● PROBLEM: Your answer must contain each line of the listing in which "Ventas" appears, copied in full.

============

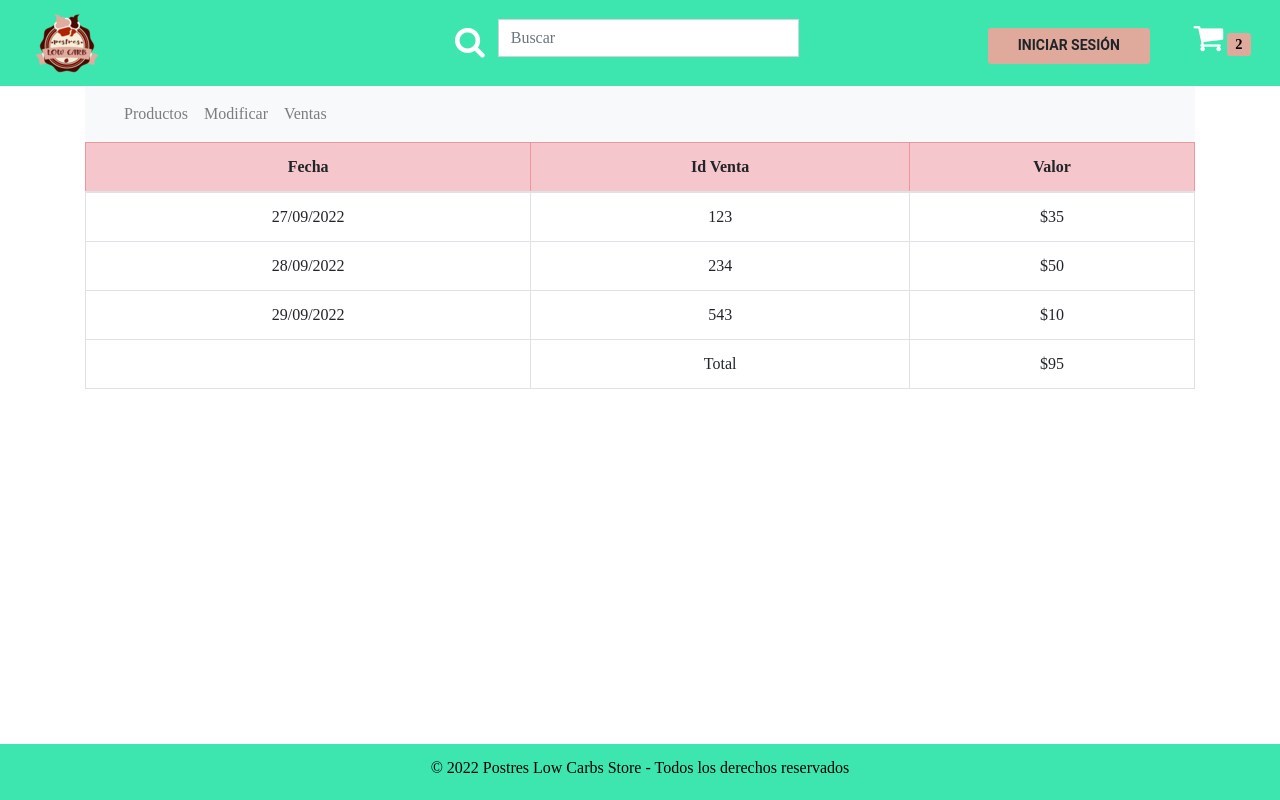
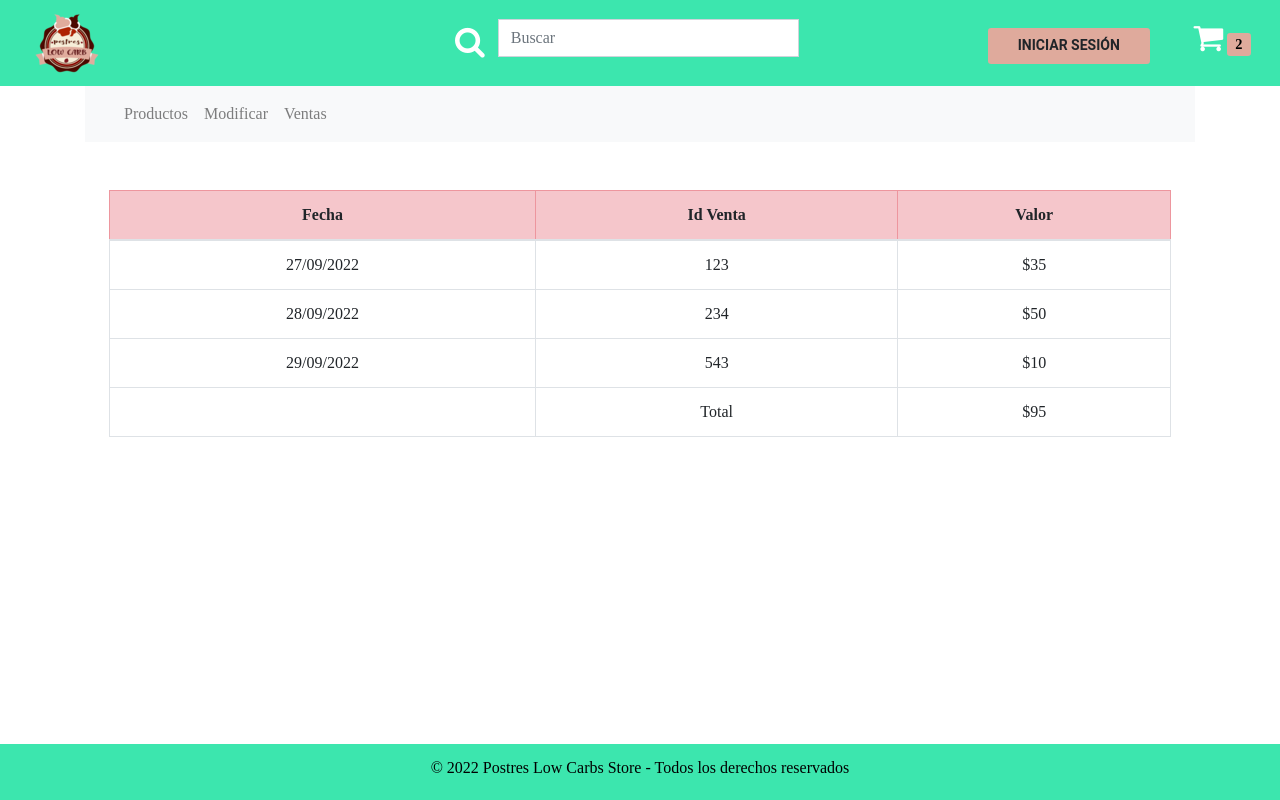
Before and after one commit to ScrumTech-Agency/PostresLowCarbs, a React (Create React App) app in the folder front/: page /Ventas in a window 1280 px wide. Built offline with nearby package versions, Linux system fonts and the light colour scheme; a web font is replaced by a local one.

Commit message:
Update Ventas.js
Se ingresa margenes superiores

```diff
--- a/front/src/components/Ventas.js
+++ b/front/src/components/Ventas.js
@@ -27,7 +27,7 @@ const Ventas = () => {
 
 
 
-  <div className="contenedor d-flex flex-wrap align-content-center">
+  <div className="contenedor d-flex flex-wrap align-content-center m-4 mt-4 py-4">
     <div className="table responsive text-center">
       <Table bordered hover>
         <thead className ="table-danger">
```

============

● SOLUTION TO THE EXERCISE:
Before and after one commit to ScrumTech-Agency/PostresLowCarbs, a React (Create React App) app in the folder front/: page /Ventas in a window 1280 px wide. Built offline with nearby package versions, Linux system fonts and the light colour scheme; a web font is replaced by a local one.
Update Ventas.js
--- a/front/src/components/Ventas.js
+++ b/front/src/components/Ventas.js
@@ -27,7 +27,7 @@ const Ventas = () => {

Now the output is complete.